18.104.22.168: “Reduction or limitation of retainage, if any, shall be as follows: _____.”
In this contract clause, you and the GC will spell out any agreements on variable retainage.
Variable retainage can refer to:
- A lower retainage rate on materials compared to labor (or vice versa)
- A retainage rate that is reduced once a certain milestone or percentage of completion is reached
Again, this clause leaves room for negotiation. Request the best variable retainage terms you can get. Ask the GC to pay part or all of your retainage upon approval of your work and final payment, rather than upon substantial completion of the entire project.
This is important, especially if you are one of the first contractors on a site. If so, you might not have to wait months or years to get your retention back. Ask the GC if the contract isn’t clear.
Disapproval of payment application
11.1.9: “Upon the partial or entire disapproval by the Contractor of the Subcontractor’s Application for Payment, the Contractor shall provide notice to the Subcontractor. If the Subcontractor disputes the Contractor’s decision regarding a Subcontractor’s Application for Payment in whole or in part, the Subcontractor may submit a Claim in accordance with Article 6. When the basis for the disapproval has been remedied, the Subcontractor shall be paid the amounts withheld.”
The first thing to note in this clause is that it requires the GC to notify you when they are rejecting all or part of your invoice. (Not all GCs do this, so be aware!) This clause also sets out the claim procedure you and the GC must follow if you and the GC disagree about their decision to reject your invoice.
Article 6 states that the parties must try mediation before going to binding arbitration or litigation. Be sure to read that article carefully so you know what the process will be ahead of time.
11.1.10: “Provided the Contractor has fulfilled its payment obligations under the Subcontract Documents, the Subcontractor shall defend and indemnify the Contractor and Owner from all loss, liability, damage, or expense, including reasonable attorney’s fees and litigation expenses, arising out of any lien claim or other claim for payment by any of the Subcontractor’s subcontractors, suppliers, or vendors of any tier. … If approved by the applicable court, when required, the Subcontractor may substitute a surety bond for the property against which the lien or other claim for payment has been asserted.”
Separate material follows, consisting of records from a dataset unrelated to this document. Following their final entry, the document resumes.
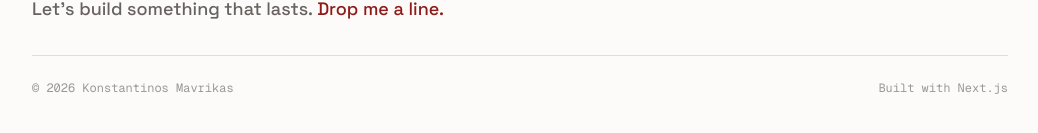
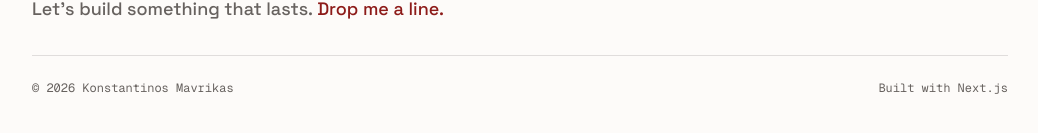
Before and after one commit to KMavr/portfolio, a Next.js app: page /projects/debtctl in a window 1280 px wide. Shown: the part 1867-2000 px from the top of the page, without its empty margins (120-1158 px from the left). Built offline with nearby package versions, Linux system fonts and the light colour scheme.

Commit message:
Increase contrast for improved accessibility

```diff
--- a/app/components/Experience/components/ExperienceItem/ExperienceItem.tsx
+++ b/app/components/Experience/components/ExperienceItem/ExperienceItem.tsx
@@ -46,7 +46,7 @@ const styles = {
   item: cn('flex flex-col gap-2 py-6 sm:flex-row sm:gap-8'),
   meta: cn('flex flex-col gap-0.5 sm:w-36 sm:shrink-0'),
   dates: cn('text-muted font-mono text-xs'),
-  location: cn('text-faint font-mono text-xs'),
+  location: cn('text-muted font-mono text-xs'),
   body: cn('flex flex-col'),
   role: cn('text-ink font-display text-lg font-semibold'),
   company: cn('text-muted mt-0.5 text-sm'),
--- a/app/components/Footer/Footer.tsx
+++ b/app/components/Footer/Footer.tsx
@@ -32,7 +32,7 @@ const styles = {
   mailLink: cn('text-accent hover:text-accent-hover transition-colors'),
   divider: cn('border-line mt-8 border-t'),
   credit: cn(
-    'text-faint mt-6 flex flex-col gap-1 font-mono text-xs',
+    'text-muted mt-6 flex flex-col gap-1 font-mono text-xs',
     'sm:flex-row sm:items-center sm:justify-between',
   ),
 };
--- a/app/components/ProjectDetail/ProjectDetail.tsx
+++ b/app/components/ProjectDetail/ProjectDetail.tsx
@@ -53,7 +53,7 @@ const styles = {
   title: cn('text-ink font-display text-3xl font-semibold sm:text-4xl'),
   tagline: cn('text-muted mt-3 text-lg leading-relaxed'),
   tags: cn('mt-5 flex flex-wrap gap-x-3 gap-y-1'),
-  tag: cn('text-faint font-mono text-xs'),
+  tag: cn('text-muted font-mono text-xs'),
   links: cn('mt-5 flex flex-wrap gap-x-4 gap-y-1'),
   sections: cn('mt-10 flex flex-col gap-10'),
 };
--- a/app/components/Skills/components/SkillGroup/SkillGroup.tsx
+++ b/app/components/Skills/components/SkillGroup/SkillGroup.tsx
@@ -22,7 +22,7 @@ function SkillGroup({ label, skills }: SkillGroupProps) {
 
 const styles = {
   group: cn('flex flex-col gap-3 sm:flex-row sm:gap-8'),
-  label: cn('text-faint font-mono text-xs sm:w-36 sm:shrink-0 sm:pt-1.5'),
+  label: cn('text-muted font-mono text-xs sm:w-36 sm:shrink-0 sm:pt-1.5'),
   chips: cn('flex flex-wrap gap-2'),
   chip: cn('border-line text-muted rounded-full border px-3 py-1 font-mono text-xs'),
 };
--- a/app/components/Work/components/WorkCard/WorkCard.tsx
+++ b/app/components/Work/components/WorkCard/WorkCard.tsx
@@ -69,7 +69,7 @@ const styles = {
   ),
   description: cn('text-muted mt-2 text-sm leading-relaxed'),
   tags: cn('mt-4 flex flex-wrap gap-x-3 gap-y-1'),
-  tag: cn('text-faint font-mono text-xs'),
+  tag: cn('text-muted font-mono text-xs'),
   links: cn('relative z-10 mt-auto flex flex-wrap gap-x-4 gap-y-1 pt-5'),
   link: cn(
     'text-muted hover:text-accent inline-flex items-center gap-1.5',
--- a/app/globals.css
+++ b/app/globals.css
@@ -12,7 +12,7 @@
   --color-surface: oklch(97% 0.004 80);
   --color-ink: oklch(22% 0.006 50);
   --color-muted: oklch(50% 0.008 50);
-  --color-faint: oklch(68% 0.006 50);
+  --color-faint: oklch(65% 0.006 50);
   --color-line: oklch(90% 0.004 50);
   --color-accent: oklch(42% 0.15 27);
   --color-accent-hover: oklch(48% 0.16 27);
```
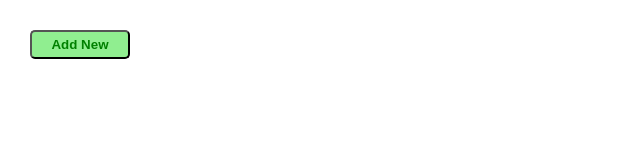
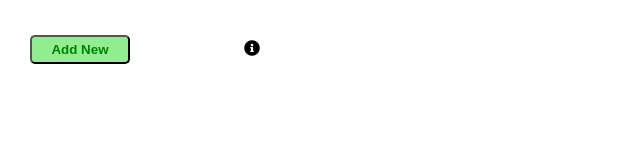
Before and after one commit to RishiPratap/to-do-list, a plain HTML site: page index.html in a window 1280 px wide. Shown: the whole page, without its empty margins (0-640 px from the left). Drawn offline with Linux system fonts and the light colour scheme; some packages are replaced by stand-ins of ours; a script that the page names is missing.

Commit message:
initial commit

```diff
--- a/index.html
+++ b/index.html
@@ -1,6 +1,9 @@
 <html>
     <head>
         <meta name="viewport" content="width=device-width, initial-scale=1">
+        <link href="https://cdnjs.cloudflare.com/ajax/libs/font-awesome/5.13.0/css/all.min.css" rel="stylesheet">
+        <script src="https://cdn.jsdelivr.net/npm/sweetalert2@7.12.15/dist/sweetalert2.all.min.js"></script>
+        <link rel='stylesheet' href='https://cdn.jsdelivr.net/npm/sweetalert2@7.12.15/dist/sweetalert2.min.css'></link>
         <title>
             To-Do List Manager
         </title>
@@ -60,10 +63,14 @@
                 background-color: lightpink;
                 margin-left: 5px;
             }
+            .fas{
+                margin-left: 100px;
+            }
         </style>
     </head>
     <body>
         <button onclick="addField()" id="button-add">Add New</button>
+        <i class="fas fa-info-circle fa-1x" onclick="showhow()"></i>
         <br>
         <div id="data">
             <ul id="list"></ul>
@@ -159,7 +166,14 @@
                 var newbe = document.getElementById("del_"+fir);
                 newbe.setAttribute("value",localStorage.getItem("value_"+fir));
             }
-
+            function showhow(){
+                swal({
+                    title: "To Do List Manager",
+                    text: "It is a to do list add your task and remove after compeleted",
+                    icon: "success",
+                    button: "ok",
+                });
+            }
         </script>
     </body>
 </html>
```
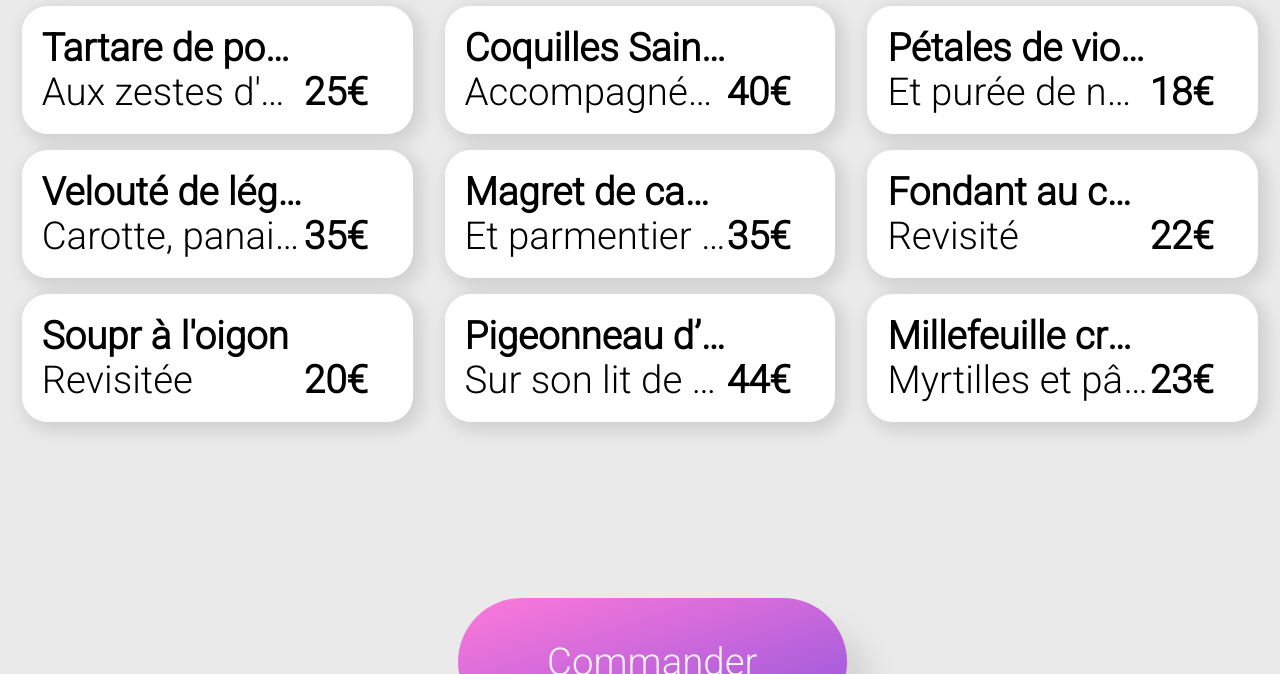
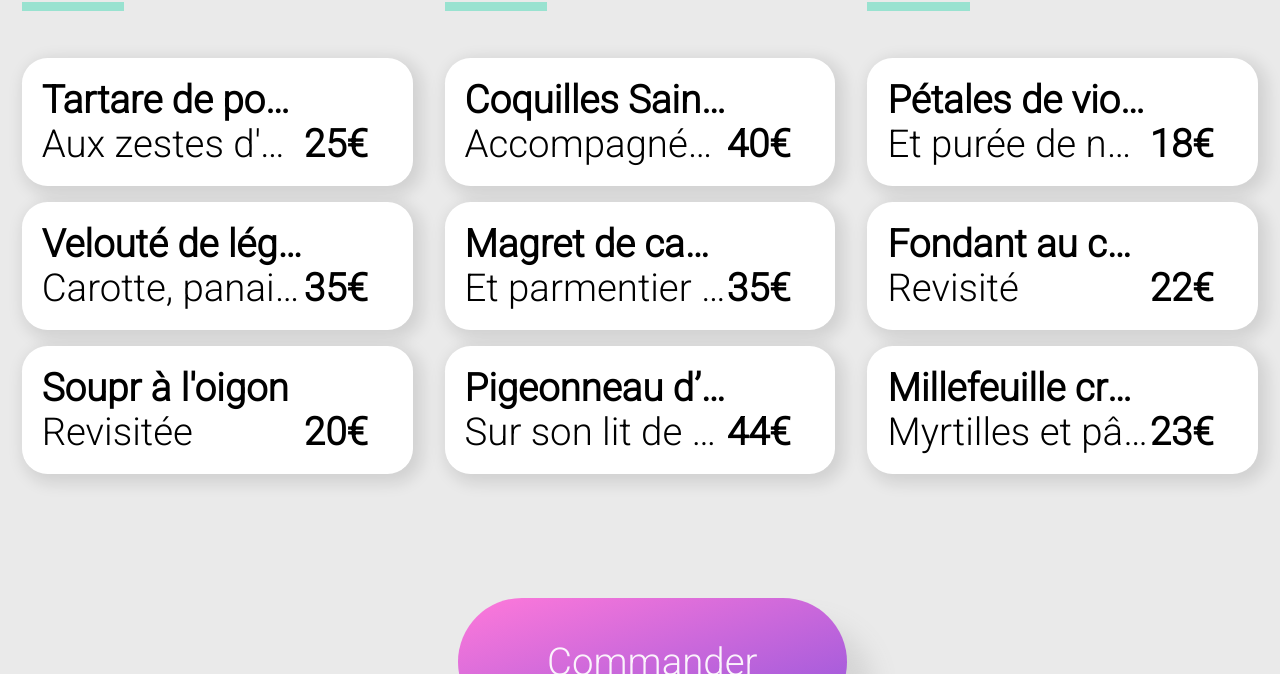
Before and after one commit to jeanbaptistealvens/Ohmyfood_10_2022, a plain HTML site: page html/a_la_francaise.html in a window 1280 px wide. Shown: the part 795-1469 px from the top of the page. Drawn offline with Linux system fonts and the light colour scheme; a web font is replaced by a local one.

Commit message:
le conteneur du menu abaisser pour desktop, tablette et mobile
top était à 4.5vh et passer maintenant à 10vw

```diff
--- a/css/media_queries_mobile.css
+++ b/css/media_queries_mobile.css
@@ -761,7 +761,7 @@ main {
           align-items: center;
   row-gap: 7.5vw;
   position: relative;
-  top: 4.5vh;
+  top: 10vw;
   width: 100%;
   height: 100%;
 }
--- a/css/media_queries_tablette.css
+++ b/css/media_queries_tablette.css
@@ -749,7 +749,7 @@ main {
       -ms-flex-align: center;
           align-items: center;
   position: relative;
-  top: 9.5vh;
+  top: 10vw;
   width: 100%;
   height: 100%;
 }
--- a/css/style.css
+++ b/css/style.css
@@ -770,7 +770,7 @@ main {
       -ms-flex-align: center;
           align-items: center;
   position: relative;
-  top: 9.5vh;
+  top: 10vw;
   width: 100%;
   height: 100%;
 }
```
The first sentence in this clause means that it only applies if the GC has made all payments to you according to your contract.
This clause basically says that if you don’t pay your subs, suppliers, or vendors, and one of them files a lien, it’s your responsibility. You must cover all costs associated with the removal of the lien. This includes attorney’s fees and litigation costs for the owner.
This clause does give you the option to purchase a surety bond, if approved by the court. The surety bond removes the responsibility for payment from the owner and puts it on you. Then you can work with the sub or vendor to come up with a payment plan or whatever other arrangements you agree on.
You can try to get this clause removed, but it’s highly unlikely that the GC will agree.
Here’s a better idea: Make sure you have an internal process for identifying and paying every subcontractor, supplier, and vendor working under you.
Require preliminary notice – a document stating who they are and what work they’re doing – from everyone at the start of the job.
Request conditional lien waivers with their invoices, or exchange unconditional waivers upon payment. Communicate clearly and often with every party under you on the project, and make sure that you document everything.
Always understand your contract
There you have it – the progress payment clauses from the AIA A401. The most important thing to remember is that you must read your contract, and if you don’t understand something, ask. Do not sign a construction contract that you don’t understand.
It’s always a good idea to consult a construction lawyer before signing a contract.